It’s a simple yet sublime pleasure, and just thinking about it can make you feel a little calmer, a little more content. Imagine: You bring out one of the good rocks glasses (or your favorite mug or a special occasion tea cup) and pour a couple fingers of amber liquid (or something dark and strong or just some whole milk). You drop the needle on the jazz platter (or pull up a blues album on your mp3 player or dig out that mixtape from college). Ensconcing yourself in the coziest seat in the house, you crack the spine on a classic (or find your place in that sci-fi paperback or pull up a biography on your e-book reader). And then, you go away for a while. Ah, bliss. In this series, some of NTSIB’s friends share beloved albums, books and drinks to recommend or inspire. Terminal Gods are from London, and listening to their music is much like settling into a comfortable spot in my favorite dive bar. It’s loud, a little grimy, but at the same time, instantly comforting and familiar. It takes the weight of the world off your shoulders. And for me, at least, it contains the … Continue reading
Dig out your best dancing boots, ladies and gentlemen, because The Dirty Nil are headed out on tour. They’re from Toronto, and they are, seriously, just the best. Grab a beverage of your choice, wriggle up to the barricade and get ready to sing with them and/or bang your head. This is their latest single: This is another awesome song: Little Metal Baby Fist by The Dirty Nil For more updates: Official Facebook.
In The Dark is a new short film by Michael Runion (JJAMZ, solo) and Kristen Kassinger. My thoughts after watching it: 1) Oh yeah, Spin the Bottle as an adult is just the worst; 2) someone always has to be That Guy during potentially mortifying kissing games; 3) they have packed a lot of thoughts about the concept of “intimacy” into under four minutes. Anyway, it is quite good, and you should watch it: IN THE DARK from michaelrunion on Vimeo.
Want to see Latin music legend Eddie Palmieri at Tri-C JazzFest this year? Now This Sound Is Brave has two tickets to give away. Continue reading
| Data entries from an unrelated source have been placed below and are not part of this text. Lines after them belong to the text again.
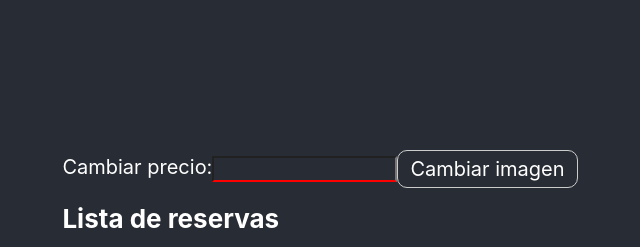
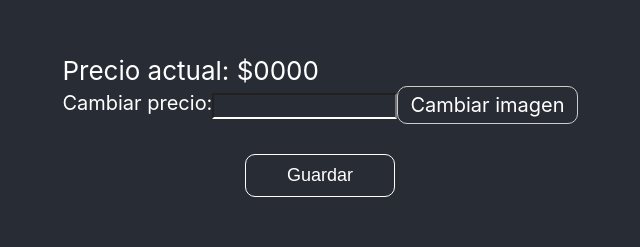
Before and after one commit to MaxxRomero/App-Reservas, a React (Create React App) app: page /admin in a window 1280 px wide. Shown: the part 191-438 px from the top of the page, without its empty margins (320-960 px from the left). Built offline with nearby package versions, Linux system fonts and the light colour scheme; no server answers; the database is empty.

Commit message:
add storage firebase

```diff
--- a/src/App.css
+++ b/src/App.css
@@ -1,16 +1,5 @@
 .App {
   text-align: center;
-}
-
-.App-logo {
-  height: 40vmin;
-  pointer-events: none;
-}
-
-@media (prefers-reduced-motion: no-preference) {
-  .App-logo {
-    animation: App-logo-spin infinite 20s linear;
-  }
 }
 
 .App-header {
@@ -24,33 +13,20 @@
   color: white;
 }
 
-.App-link {
-  color: #61dafb;
-}
-
-@keyframes App-logo-spin {
-  from {
-    transform: rotate(0deg);
-  }
-  to {
-    transform: rotate(360deg);
-  }
-}
-
-.select{
+.select {
   width: 200px;
   height: 40px;
   padding: 0px;
 }
 
-.box{
-  display:flex;
+.box {
+  display: flex;
   justify-content: center;
   flex-direction: column;
   align-items: center;
 }
 
-.box2{
+.box2 {
   display: flex;
   flex-direction: column;
   align-items: center;
@@ -58,11 +34,18 @@
   margin-bottom: 20px;
 }
 
-.box3{
+.box3 {
   display: flex;
   justify-content: space-between;
   align-items: center;
   font-size: 20px;
+}
+
+.flex-container {
+  display: flex;
+  justify-content: center;
+  flex-direction: column;
+  margin-bottom: 100px;
 }
 
 input[type="file"] {
@@ -77,23 +60,49 @@ input[type="file"] {
   cursor: pointer;
 }
 
-.input-precio{
+.custom-file-upload:hover {
+  color: #000;
+  border: 1px solid #000;
+  background-color: #fff;
+}
+
+.input-precio {
+  color: #fff;
   height: 20px;
   background-color: transparent;
-  border-bottom: 2px solid red;
+  border-bottom: 2px solid #fff;
 }
 
-.btn{
+.btn {
   width: 200px;
   height: 50px;
   margin-top: 50px;
 }
 
-.mt{
+.btn-guardar {
+  width: 150px;
+  padding: 10px;
+  cursor: pointer;
+  color: #fff;
+  border: 1px solid #fff;
+  font-size: 18px;
+  background-color: transparent;
+  border-radius: 10px;
+  align-self: center;
+  margin-top: 30px;
+}
+
+.btn-guardar:hover {
+  color: #000;
+  border: 1px solid #000;
+  background-color: #fff;
+}
+
+.mt {
   margin-top: 15px;
 }
 
-.img{
+.img {
   width: 350px;
   height: 200px;
 }
--- a/src/components/Admin.tsx
+++ b/src/components/Admin.tsx
@@ -1,45 +1,81 @@
-import { collection, onSnapshot } from "firebase/firestore";
+import { collection, doc, onSnapshot, updateDoc } from "firebase/firestore";
+import { ref, uploadBytes } from "firebase/storage";
+import { storage } from "../firebaseConfig.js";
+import { v4 } from "uuid";
 import React, { useEffect, useState } from "react";
 import { db } from "../firebaseConfig";
 
 export default function Admin() {
   const [reservas, setReservas] = useState([]);
-  const [file, setFile] = useState([]);
+  const [file, setFile] = useState(null);
+  const [precio, setPrecio] = useState("");
   const reservasColRef = collection(db, "reservas");
-
-  function uploadImg(e) {
-    setFile(e.target.files[0]);
-    console.log("El archivo es: ", file);
-  }
-
+  const configColRef = doc(db, "config", 'IpzGOwuGAgKdv2NonbDf');
 
   useEffect(() => {
-    const unsubscribe = onSnapshot(reservasColRef, snapshot => {
-      const docs = snapshot.docs.map(doc => doc.data());
+    const unsubscribe = onSnapshot(reservasColRef, (snapshot) => {
+      const docs = snapshot.docs.map((doc) => doc.data());
       setReservas(docs);
       console.log("GUARDA QUE SE LLAMA");
     });
 
     return () => {
       unsubscribe();
+    };
+  }, []);
+
+  const uploadImage = () => {
+    if (file == null) return;
+    const imageRef = ref(storage, file.name + v4());
+    uploadBytes(imageRef, file).then(() => {
+      alert("Image Uploaded");
+    });
+  };
+
+  function update() {
+    uploadImage();
+    const config = {
+      imgUrl: file.name,
+      precio: precio,
+    };
+    updateDoc(configColRef, config);
+    console.log("config:", config);
   }
-  }, []);
 
   return (
     <div>
+      <div className="flex-container">
+        <span>Precio actual: $0000</span>
         <div className="box3">
           <div>
             <label htmlFor="precio">Cambiar precio:</label>
-        <input type="text" id="precio" className="input-precio" />
+            <input
+              type="text"
+              id="precio"
+              className="input-precio"
+              onChange={(event) => setPrecio(event.target.value)}
+            />
           </div>
           <label className="custom-file-upload">
-      <input type="file" onChange={uploadImg}/>
+            <input
+              type="file"
+              onChange={(event) => setFile(event.target.files[0])}
+            />
             Cambiar imagen
           </label>
         </div>
+        <button className="btn-guardar" onClick={() => update()}>
+          Guardar
+        </button>
+      </div>
       <h4 className="mt">Lista de reservas</h4>
       <ul>
-      { reservas.map(reserva => <li key={ reserva.uid }>Nombre: { reserva.nombre }, Lugar: { reserva.lugar }, Personas: {reserva.personas }</li>) }
+        {reservas.map((reserva) => (
+          <li key={reserva.uid}>
+            Nombre: {reserva.nombre}, Lugar: {reserva.lugar}, Personas:{" "}
+            {reserva.personas}
+          </li>
+        ))}
       </ul>
     </div>
   );
--- a/src/components/Form.tsx
+++ b/src/components/Form.tsx
@@ -1,10 +1,10 @@
-import { useEffect, useState } from 'react';
-import { addDoc, collection, onSnapshot } from 'firebase/firestore';
-import { db } from '../firebaseConfig';
-import { Reserva } from '../models/Reserva';
+import { useEffect, useState } from "react";
+import { addDoc, collection, onSnapshot } from "firebase/firestore";
+import { db } from "../firebaseConfig";
+import { v4 } from "uuid";
+import { Reserva } from "../models/Reserva";
 
-
-function Form(){
+function Form() {
   const [nombre, setNombre] = useState("");
   const [lugar, setLugar] = useState("");
   const [personas, setPersonas] = useState("");
@@ -12,39 +12,36 @@ function Form(){
   const arrayPersonas = ["2", "4", "6"];
 
   //Firebase collection
-    const reservasColRef = collection(db, 'reservas');
+  const reservasColRef = collection(db, "reservas");
 
   //LLAMAR A LA CONFIG PARA SACAR EL SRC Y EL PRECIO
-    const configColRef = collection(db, 'config');
+  const configColRef = collection(db, "config");
   const [config, setConfig] = useState({});
 
   useEffect(() => {
-        const unsubscribe = onSnapshot(configColRef, snapshot => {
-            const docs = snapshot.docs.map(doc => doc.data());
+    const unsubscribe = onSnapshot(configColRef, (snapshot) => {
+      const docs = snapshot.docs.map((doc) => doc.data());
       setConfig(docs);
-            console.log("GUARDA QUE LLAMA");
-
+      console.log("Esta es la config:", config);
     });
 
     return () => {
       unsubscribe();
-        }
+    };
   }, []);
 
-
-    function update(){
+  function update() {
     const reserva: Reserva = {
       nombre: nombre,
       lugar: lugar,
       personas: personas,
-            uid: Math.random()
-        }
+      uid: v4(),
+    };
     addDoc(reservasColRef, reserva);
-        console.log("state:",reserva);
+    console.log("state:", reserva);
   }
 
-
-    return(
+  return (
     <div>
       <div className="box2">
         <img src="" className="img" alt="img" />
@@ -53,20 +50,42 @@ function Form(){
       <hr />
       <div className="box">
         <label htmlFor="nombre">Nombre:</label>
-                <input className="select" type="text" id="nombre"onChange={(event) => setNombre(event.target.value)} />
-                <label className='mt'>Lugar:</label>
-                <select className='select'onChange={(event) => setLugar(event.target.value)}>
-                    {arrayLugares.map(el => <option value={el} key={el}> {el} </option>)}
+        <input
+          className="select"
+          type="text"
+          id="nombre"
+          onChange={(event) => setNombre(event.target.value)}
+        />
+        <label className="mt">Lugar:</label>
+        <select
+          className="select"
+          onChange={(event) => setLugar(event.target.value)}
+        >
+          {arrayLugares.map((el) => (
+            <option value={el} key={el}>
+              {" "}
+              {el}{" "}
+            </option>
+          ))}
         </select>
-                <label className='mt' >Personas:</label>
-                <select className='select' onChange={(event) => setPersonas(event.target.value)}>
-                    {arrayPersonas.map(el => <option value={el} key={el}> {el} </option>)}
+        <label className="mt">Personas:</label>
+        <select
+          className="select"
+          onChange={(event) => setPersonas(event.target.value)}
+        >
+          {arrayPersonas.map((el) => (
+            <option value={el} key={el}>
+              {" "}
+              {el}{" "}
+            </option>
+          ))}
         </select>
-                <button className='btn' onClick={() => update()}>Enviar</button>
+        <button className="btn" onClick={() => update()}>
+          Enviar
+        </button>
       </div>
     </div>
-    )
-
+  );
 }
 
 export default Form;
--- a/src/firebaseConfig.js
+++ b/src/firebaseConfig.js
@@ -1,5 +1,6 @@
 import { initializeApp } from "firebase/app";
 import { getFirestore } from 'firebase/firestore';
+import { getStorage } from "firebase/storage";
 
 const firebaseConfig = {
   apiKey: "AIzaSyBuuImfXybjx2opswYwOLE6p4Zf8rdUVoU",
@@ -13,4 +14,7 @@ const firebaseConfig = {
 
 // Initialize Firebase
 const app = initializeApp(firebaseConfig);
+
+
+export const storage = getStorage(app);
 export const db = getFirestore(app);
```
Lines whose indentation alone changed are shown as unchanged.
Another one for the “things I would attend if there were not an ocean in the way” file: The line-up draws from a variety of -rock genres, including psychadelia, stoner, shoegaze, doom, prog, and garage. Some highlights of the bill, in alphabetical order: A Place to Bury Strangers A Place To Bury Strangers by A Place To Bury Strangers Crippled Black Phoenix Mao Morta Psychic TV Ringo Deathstarr Woods